Tag Archive | teaching

A Man Alone

An old enemy of Odo’s, Ibudan – a notorious smuggler with a mercenary attitude, no friend of the Cardassians, but no true friend of his fellow Bajorans either – appears to have been murdered, and everything seems to point to Odo as the murderer. Only Odo, misunderstood and standing alone as a Shapeshifter, different from everyone around him, can prove his innocence.

“You don’t know me. You have no reason to believe that I wouldn’t kill Ibudan if it suited my fancy. So don’t tell me there isn’t some doubt inside of you, some question about whether or not I murdered the man.” – Odo to Sisko


We’re also re-introduced to Keiko and Molly O’Brien, Quark’s brother Rom and his son Nog in this episode.

I immediately identify with Odo in this episode – a man cut off from his own people, unable to find his tribe, only awkwardly fitting in with his surroundings.

Of course I have never been accused of murder, never been framed for murder (although I have been accused of things I didn’t do, on more than one occasion). But for some reason I have always been a loner. Not on purpose, not at all. but somehow I always seem to be at variance with those I find myself in company with. As a child, I always seemed to be on the fringe, the outskirts of the cool crowd. As a teenager, I found the geeky group, but that only lasted until the end of school. As soon as I moved into the world of work, I was back on the outskirts again.

To be fair, I’m not sure that my geekiness is to blame. But I am awkward and gauche. I even considered at one time that I would make the perfect, archetypal (although female) vicar. I could just see myself in a parish, slightly confused, slightly out-of-touch and distracted. 🙂

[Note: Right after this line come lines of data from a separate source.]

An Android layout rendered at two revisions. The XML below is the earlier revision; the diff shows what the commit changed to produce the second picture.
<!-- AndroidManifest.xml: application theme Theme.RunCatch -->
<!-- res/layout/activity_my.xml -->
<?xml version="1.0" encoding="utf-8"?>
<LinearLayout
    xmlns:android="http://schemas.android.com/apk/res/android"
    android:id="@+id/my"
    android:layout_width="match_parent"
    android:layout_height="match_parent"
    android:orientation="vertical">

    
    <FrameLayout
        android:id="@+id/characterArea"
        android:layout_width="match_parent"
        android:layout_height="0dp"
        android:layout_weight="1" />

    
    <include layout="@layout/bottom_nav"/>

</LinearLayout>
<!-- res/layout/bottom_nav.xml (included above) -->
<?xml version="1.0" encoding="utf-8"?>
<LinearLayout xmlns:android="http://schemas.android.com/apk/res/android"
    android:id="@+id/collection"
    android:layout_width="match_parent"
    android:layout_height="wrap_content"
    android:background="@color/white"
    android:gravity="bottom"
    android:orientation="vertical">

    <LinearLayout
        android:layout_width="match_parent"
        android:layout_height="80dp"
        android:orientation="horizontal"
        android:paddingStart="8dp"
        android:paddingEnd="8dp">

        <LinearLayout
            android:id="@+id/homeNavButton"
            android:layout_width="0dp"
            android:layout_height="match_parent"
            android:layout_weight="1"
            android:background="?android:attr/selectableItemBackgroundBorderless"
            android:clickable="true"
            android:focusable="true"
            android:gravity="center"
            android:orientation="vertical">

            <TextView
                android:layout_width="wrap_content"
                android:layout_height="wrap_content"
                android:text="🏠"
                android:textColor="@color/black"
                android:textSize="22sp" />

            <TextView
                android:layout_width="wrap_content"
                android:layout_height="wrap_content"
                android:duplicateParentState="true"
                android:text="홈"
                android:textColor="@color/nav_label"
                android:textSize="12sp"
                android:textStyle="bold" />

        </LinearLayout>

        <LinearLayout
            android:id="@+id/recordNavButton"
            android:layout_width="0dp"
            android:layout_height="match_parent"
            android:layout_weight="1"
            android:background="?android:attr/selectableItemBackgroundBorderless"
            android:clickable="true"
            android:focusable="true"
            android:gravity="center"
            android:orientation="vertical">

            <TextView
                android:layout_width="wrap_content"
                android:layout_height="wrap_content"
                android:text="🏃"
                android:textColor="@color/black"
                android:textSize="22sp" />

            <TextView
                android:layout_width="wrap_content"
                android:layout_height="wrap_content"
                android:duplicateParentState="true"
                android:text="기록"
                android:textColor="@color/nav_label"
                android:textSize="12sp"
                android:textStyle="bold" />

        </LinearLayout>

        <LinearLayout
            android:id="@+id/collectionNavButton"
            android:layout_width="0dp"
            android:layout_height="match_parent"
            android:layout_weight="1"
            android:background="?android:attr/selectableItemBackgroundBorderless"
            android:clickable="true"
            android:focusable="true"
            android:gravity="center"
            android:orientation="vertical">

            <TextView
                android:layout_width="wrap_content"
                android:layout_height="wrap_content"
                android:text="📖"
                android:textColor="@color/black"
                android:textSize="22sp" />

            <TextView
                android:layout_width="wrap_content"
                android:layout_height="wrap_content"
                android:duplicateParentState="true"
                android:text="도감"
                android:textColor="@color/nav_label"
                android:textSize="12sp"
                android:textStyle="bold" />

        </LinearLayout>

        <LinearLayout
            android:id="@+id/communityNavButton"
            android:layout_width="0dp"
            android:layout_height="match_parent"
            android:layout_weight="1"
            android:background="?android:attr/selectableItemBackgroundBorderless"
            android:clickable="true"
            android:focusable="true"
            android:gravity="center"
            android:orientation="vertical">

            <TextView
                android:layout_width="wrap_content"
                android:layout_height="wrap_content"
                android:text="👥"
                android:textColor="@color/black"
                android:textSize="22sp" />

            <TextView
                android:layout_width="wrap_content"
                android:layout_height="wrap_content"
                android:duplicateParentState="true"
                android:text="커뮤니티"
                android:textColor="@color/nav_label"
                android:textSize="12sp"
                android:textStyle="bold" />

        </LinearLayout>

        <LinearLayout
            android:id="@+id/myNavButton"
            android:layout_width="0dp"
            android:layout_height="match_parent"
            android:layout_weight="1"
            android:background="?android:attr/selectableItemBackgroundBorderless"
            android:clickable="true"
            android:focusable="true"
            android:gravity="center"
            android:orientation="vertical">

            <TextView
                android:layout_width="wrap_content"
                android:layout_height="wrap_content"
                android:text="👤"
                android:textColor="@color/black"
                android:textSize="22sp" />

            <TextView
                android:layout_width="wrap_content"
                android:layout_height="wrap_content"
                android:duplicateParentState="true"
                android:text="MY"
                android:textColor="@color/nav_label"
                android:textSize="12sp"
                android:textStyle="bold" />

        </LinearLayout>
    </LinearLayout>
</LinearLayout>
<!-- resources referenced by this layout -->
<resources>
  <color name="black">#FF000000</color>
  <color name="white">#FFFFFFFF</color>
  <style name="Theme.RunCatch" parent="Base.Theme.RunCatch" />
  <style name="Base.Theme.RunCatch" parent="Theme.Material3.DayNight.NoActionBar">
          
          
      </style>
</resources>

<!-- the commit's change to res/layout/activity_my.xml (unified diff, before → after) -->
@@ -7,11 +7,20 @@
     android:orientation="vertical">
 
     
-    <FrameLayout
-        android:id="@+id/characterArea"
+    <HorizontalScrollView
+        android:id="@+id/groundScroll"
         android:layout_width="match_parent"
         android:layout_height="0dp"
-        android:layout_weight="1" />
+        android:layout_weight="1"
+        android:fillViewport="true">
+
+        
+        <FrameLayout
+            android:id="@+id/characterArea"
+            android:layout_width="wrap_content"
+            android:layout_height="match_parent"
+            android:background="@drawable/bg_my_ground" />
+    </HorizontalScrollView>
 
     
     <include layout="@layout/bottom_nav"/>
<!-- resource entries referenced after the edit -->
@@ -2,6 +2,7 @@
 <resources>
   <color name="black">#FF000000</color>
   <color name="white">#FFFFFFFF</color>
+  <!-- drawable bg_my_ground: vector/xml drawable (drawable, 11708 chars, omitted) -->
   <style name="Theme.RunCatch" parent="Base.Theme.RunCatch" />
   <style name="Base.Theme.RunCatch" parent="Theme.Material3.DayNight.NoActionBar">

[Agatha Christie’s Miss Marple: Murder at the Vicarage]

I see myself as well in Keiko as she is arguing with Miles about being brought to the middle of nowhere, feeling that she has no sense of purpose, that her expertise is being wasted, If only it were as simple as opening a school on the station. Of course, in a sense, I did just that when we were back in Federation Territory, homeschooling my kids from 1999. But now here at the Wormhole, my youngest is 12 and I’m right at the end of the life of the station school. Jadzia and Quark are even considering going into state school for the last year or two, Dr Bashir having gone in to sixth form to complete his GCSEs a couple of years ago.

I’m in my 40s now, but I still haven’t quite figured out what I want to do with my life. I bummed around as a secretary in London until I had children (a very well paid secretary though, I remember – I was getting £14 per hour 20 years ago) and since then I have been bumming around at home, teaching them. It’s been fun, but hard, and without reward other than satisfaction.

So now I’m poor, and although not without ambition, it’s a bit of a challenge to start a career from scratch in your 40s, especially when you don’t really know what you want to do. Policing? Botany? Starship Captaincy? Actually, I’m interested in everything, which made me perfect for teaching homeschool. Do I have to pick one?



Book Review: Dyslexia-friendly Teacher’s Toolkit

I had picked up the “The Dyslexia-Friendly Teacher’s Toolkit: Strategies for Teaching Students 3-18” once or twice and skimmed through it in the bookshop and had concluded from that brief look that there wouldn’t be much relevent for home educators and that most of the strategies are classroom-based.

That is true, but I was pleasantly surprised. Not only are some of the strategies adaptable to a home-based setting, but home educators are addressed specifically (I think it may have been on the chapter on maths).

The book spends a lot of time at the beginning talking about what constitutes dyslexia and identifying the different strains of difficulties (not just reading and phonics and spelling, but also memory, audio processing, and other language difficulties).

It’s not a book I would want to buy myself necessarily, but it did have a lot of useful links and recommendations for other books (my interest is relating to helping older children, so a lot of the early identification tips and strategies are not relevant for me).

Another slight disppointment was that it was billed as containing photocopiable dyslexia-friendly worksheets, but there were about 2 in the whole book – it wouldn’t have taken a lot of thought or effort to include some more useful sheets.

All in all, definitely worth a read if you can find it in the library, but I’ll keep on looking for better recommendations.